In Wisconsin, the Centers for Disease Control and Prevention found emergency room visits for suspected opioid overdoses increased 109% from July 2016 to September 2017.
Dr. Sue Cullinan, Medical Director for Emergency Medicine at Mayo Clinic Health System in Eau Claire says the research findings don't surprise her. "As a physician, you always want to treat pain, you want to make sure the patient is comfortable but there's many ways to treat that without just jumping to narcotics, says Dr. Cullinan.
Cullinan says while an effective resource for treating pain, opioids are not always the best option. "It’s just an easy thing to do is just to prescribe a pain pill but there are many non-opioid, non-pain medication ways of treating pain."

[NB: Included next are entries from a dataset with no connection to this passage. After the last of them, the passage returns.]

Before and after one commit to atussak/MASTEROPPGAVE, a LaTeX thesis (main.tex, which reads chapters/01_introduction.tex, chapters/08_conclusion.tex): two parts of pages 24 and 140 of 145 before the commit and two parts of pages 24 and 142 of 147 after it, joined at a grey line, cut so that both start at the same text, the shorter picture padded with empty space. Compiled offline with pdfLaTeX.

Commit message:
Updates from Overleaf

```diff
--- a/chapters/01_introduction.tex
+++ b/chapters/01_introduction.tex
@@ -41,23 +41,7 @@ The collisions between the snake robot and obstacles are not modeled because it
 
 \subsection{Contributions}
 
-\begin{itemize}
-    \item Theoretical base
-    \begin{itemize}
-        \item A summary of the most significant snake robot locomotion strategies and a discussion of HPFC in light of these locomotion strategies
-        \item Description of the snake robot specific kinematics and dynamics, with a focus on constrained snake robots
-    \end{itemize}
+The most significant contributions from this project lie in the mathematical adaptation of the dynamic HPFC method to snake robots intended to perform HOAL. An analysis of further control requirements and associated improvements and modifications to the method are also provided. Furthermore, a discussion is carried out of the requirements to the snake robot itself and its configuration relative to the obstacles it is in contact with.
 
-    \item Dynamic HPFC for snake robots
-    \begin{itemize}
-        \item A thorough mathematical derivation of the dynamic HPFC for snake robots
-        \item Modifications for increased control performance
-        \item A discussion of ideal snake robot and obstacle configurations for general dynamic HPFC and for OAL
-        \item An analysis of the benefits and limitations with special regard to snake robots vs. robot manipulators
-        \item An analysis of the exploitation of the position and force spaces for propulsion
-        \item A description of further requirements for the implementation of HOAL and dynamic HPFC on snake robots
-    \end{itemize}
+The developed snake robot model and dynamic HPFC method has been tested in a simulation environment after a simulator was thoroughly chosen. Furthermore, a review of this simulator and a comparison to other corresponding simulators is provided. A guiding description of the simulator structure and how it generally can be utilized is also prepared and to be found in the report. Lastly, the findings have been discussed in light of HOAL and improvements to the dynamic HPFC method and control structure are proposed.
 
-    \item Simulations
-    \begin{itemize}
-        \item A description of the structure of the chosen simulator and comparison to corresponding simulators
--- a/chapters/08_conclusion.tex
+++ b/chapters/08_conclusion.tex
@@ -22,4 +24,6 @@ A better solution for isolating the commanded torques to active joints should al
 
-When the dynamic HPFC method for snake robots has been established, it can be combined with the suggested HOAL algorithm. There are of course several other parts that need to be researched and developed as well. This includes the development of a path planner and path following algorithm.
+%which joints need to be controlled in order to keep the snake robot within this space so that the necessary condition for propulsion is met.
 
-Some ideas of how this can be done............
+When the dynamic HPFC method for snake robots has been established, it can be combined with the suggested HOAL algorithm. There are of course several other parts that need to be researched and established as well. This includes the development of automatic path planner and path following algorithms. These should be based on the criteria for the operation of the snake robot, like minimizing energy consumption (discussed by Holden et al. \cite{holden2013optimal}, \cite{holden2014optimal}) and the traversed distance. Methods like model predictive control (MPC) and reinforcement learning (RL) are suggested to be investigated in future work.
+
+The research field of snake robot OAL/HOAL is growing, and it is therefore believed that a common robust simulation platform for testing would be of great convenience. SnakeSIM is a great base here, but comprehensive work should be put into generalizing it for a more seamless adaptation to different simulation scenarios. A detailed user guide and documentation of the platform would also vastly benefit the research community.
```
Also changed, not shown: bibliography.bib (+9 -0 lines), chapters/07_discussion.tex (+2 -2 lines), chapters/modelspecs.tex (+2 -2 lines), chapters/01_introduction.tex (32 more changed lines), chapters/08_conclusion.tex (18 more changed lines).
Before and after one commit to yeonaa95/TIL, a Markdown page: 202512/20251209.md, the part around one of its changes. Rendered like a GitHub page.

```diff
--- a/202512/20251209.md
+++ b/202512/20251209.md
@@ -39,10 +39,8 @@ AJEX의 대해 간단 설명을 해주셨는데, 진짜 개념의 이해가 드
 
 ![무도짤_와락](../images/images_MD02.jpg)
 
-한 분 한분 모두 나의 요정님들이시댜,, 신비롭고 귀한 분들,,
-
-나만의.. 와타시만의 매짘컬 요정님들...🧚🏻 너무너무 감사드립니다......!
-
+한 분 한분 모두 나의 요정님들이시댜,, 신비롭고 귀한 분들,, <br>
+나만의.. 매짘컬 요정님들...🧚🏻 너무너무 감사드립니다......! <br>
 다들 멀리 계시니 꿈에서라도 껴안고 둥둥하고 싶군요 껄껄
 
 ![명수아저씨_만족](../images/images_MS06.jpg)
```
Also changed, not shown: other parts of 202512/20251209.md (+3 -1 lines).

She says while health professionals take safety precautions such as a database showing patient history before prescribing someone opioids, addiction is still possible. "We've found people just need higher and higher dosages and they just feel that they need their pain treated because that's what they've got their brain kind of molded into thinking," says Dr. Cullinan.
Dr. Cullinan says opioid should only be used for short term pain management and when taken in the right dosages, over-the-counter or non-opioid medications can be extremely effective and should be considered more often.